Stored dataset items
▶

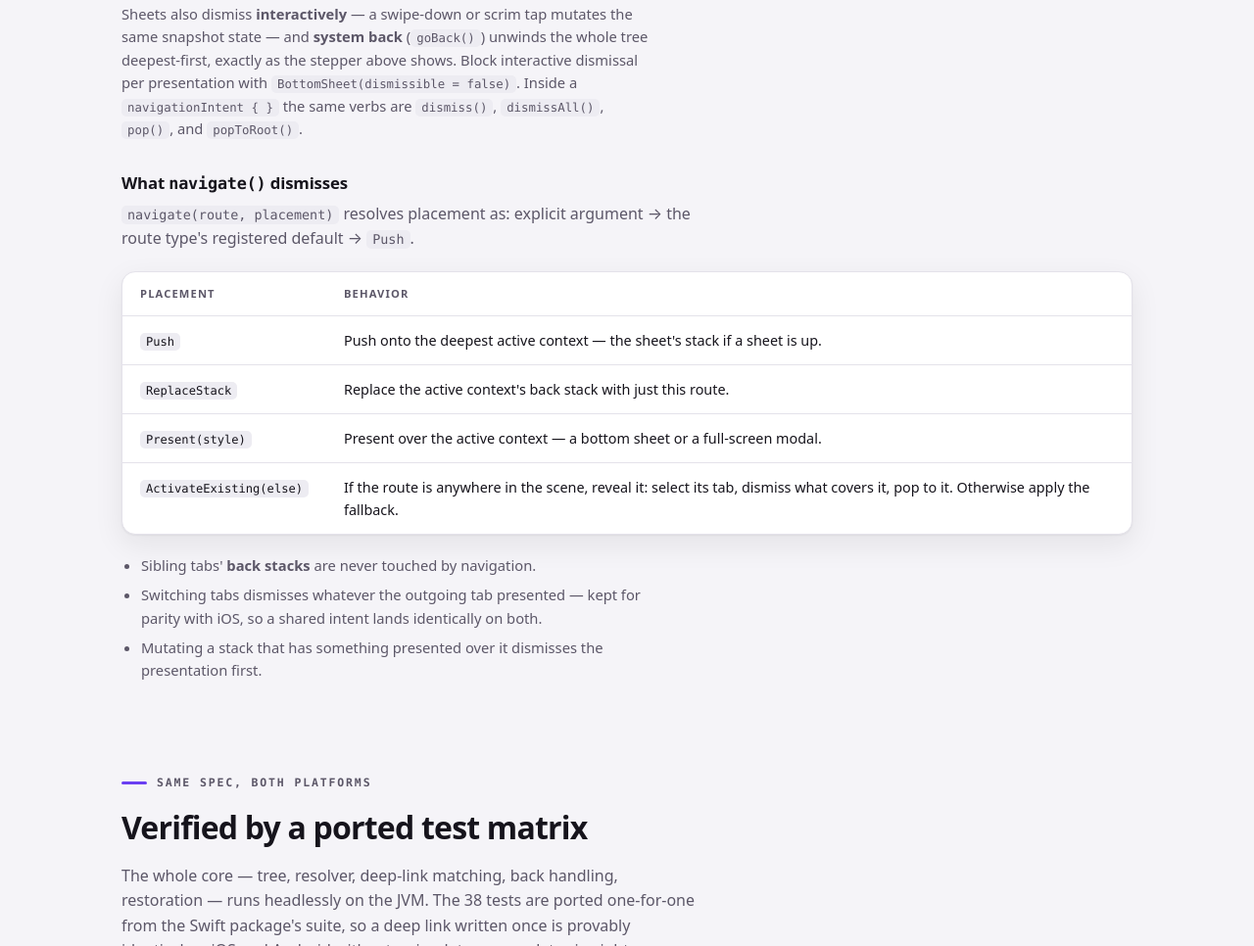
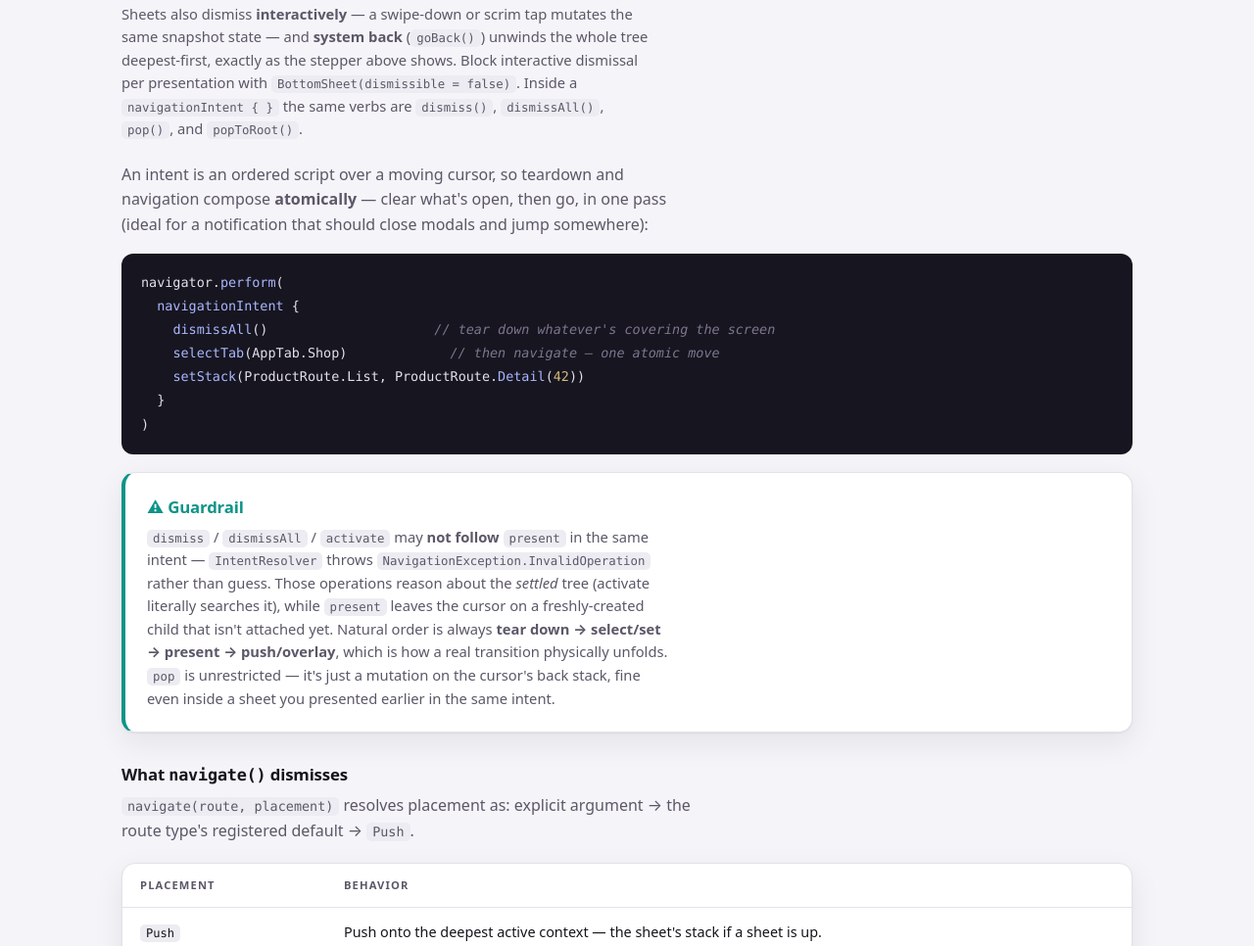
Before and after one commit to memfrag/NavigatorKitAndroid, a plain HTML site: page docs/index.html in a window 1280 px wide. Shown: the part 4948-5914 px from the top of the page at 98% size. Drawn offline with Linux system fonts and the light colour scheme.

Commit message:
Docs: add dismiss-in-intent example + the present-ordering guardrail

```diff
--- a/docs/index.html
+++ b/docs/index.html
@@ -484,6 +484,22 @@
       Inside a <code>navigationIntent { }</code> the same verbs are <code>dismiss()</code>,
       <code>dismissAll()</code>, <code>pop()</code>, and <code>popToRoot()</code>.</p>
 
+    <p class="muted" style="margin-top: 22px;">An intent is an ordered script over a moving cursor, so
+      teardown and navigation compose <strong>atomically</strong> — clear what's open, then go, in one
+      pass (ideal for a notification that should close modals and jump somewhere):</p>
+    <pre class="code" aria-label="Intent that dismisses then navigates" style="margin-top: 4px;"><span class="ln">navigator.<span class="fn">perform</span>(</span><span class="ln">  <span class="fn">navigationIntent</span> {</span><span class="ln">    <span class="fn">dismissAll</span>()                     <span class="cm">// tear down whatever's covering the screen</span></span><span class="ln">    <span class="fn">selectTab</span>(AppTab.Shop)             <span class="cm">// then navigate — one atomic move</span></span><span class="ln">    <span class="fn">setStack</span>(ProductRoute.List, ProductRoute.<span class="fn">Detail</span>(<span class="num">42</span>))</span><span class="ln">  }</span><span class="ln">)</span></pre>
+    <div class="card" style="margin-top: 18px; border-left: 4px solid var(--l-overlay);">
+      <h3><span style="color: var(--l-overlay);">⚠ Guardrail</span></h3>
+      <p><code>dismiss</code> / <code>dismissAll</code> / <code>activate</code> may <strong>not follow</strong>
+        <code>present</code> in the same intent — <code>IntentResolver</code> throws
+        <code>NavigationException.InvalidOperation</code> rather than guess. Those operations reason about
+        the <em>settled</em> tree (activate literally searches it), while <code>present</code> leaves the
+        cursor on a freshly-created child that isn't attached yet. Natural order is always
+        <strong>tear down → select/set → present → push/overlay</strong>, which is how a real transition
+        physically unfolds. <code>pop</code> is unrestricted — it's just a mutation on the cursor's back
+        stack, fine even inside a sheet you presented earlier in the same intent.</p>
+    </div>
+
     <h3 style="margin-top: 30px;">What <span class="mono" style="font-weight: 700;">navigate()</span> dismisses</h3>
     <p class="muted"><code>navigate(route, placement)</code> resolves placement as: explicit argument →
       the route type's registered default → <code>Push</code>.</p>
```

◀

# WHAT YOU SHOULD DO
Your answer must be a single number: the count of lines in the records above that contain "same".

# FINAL ANSWER
3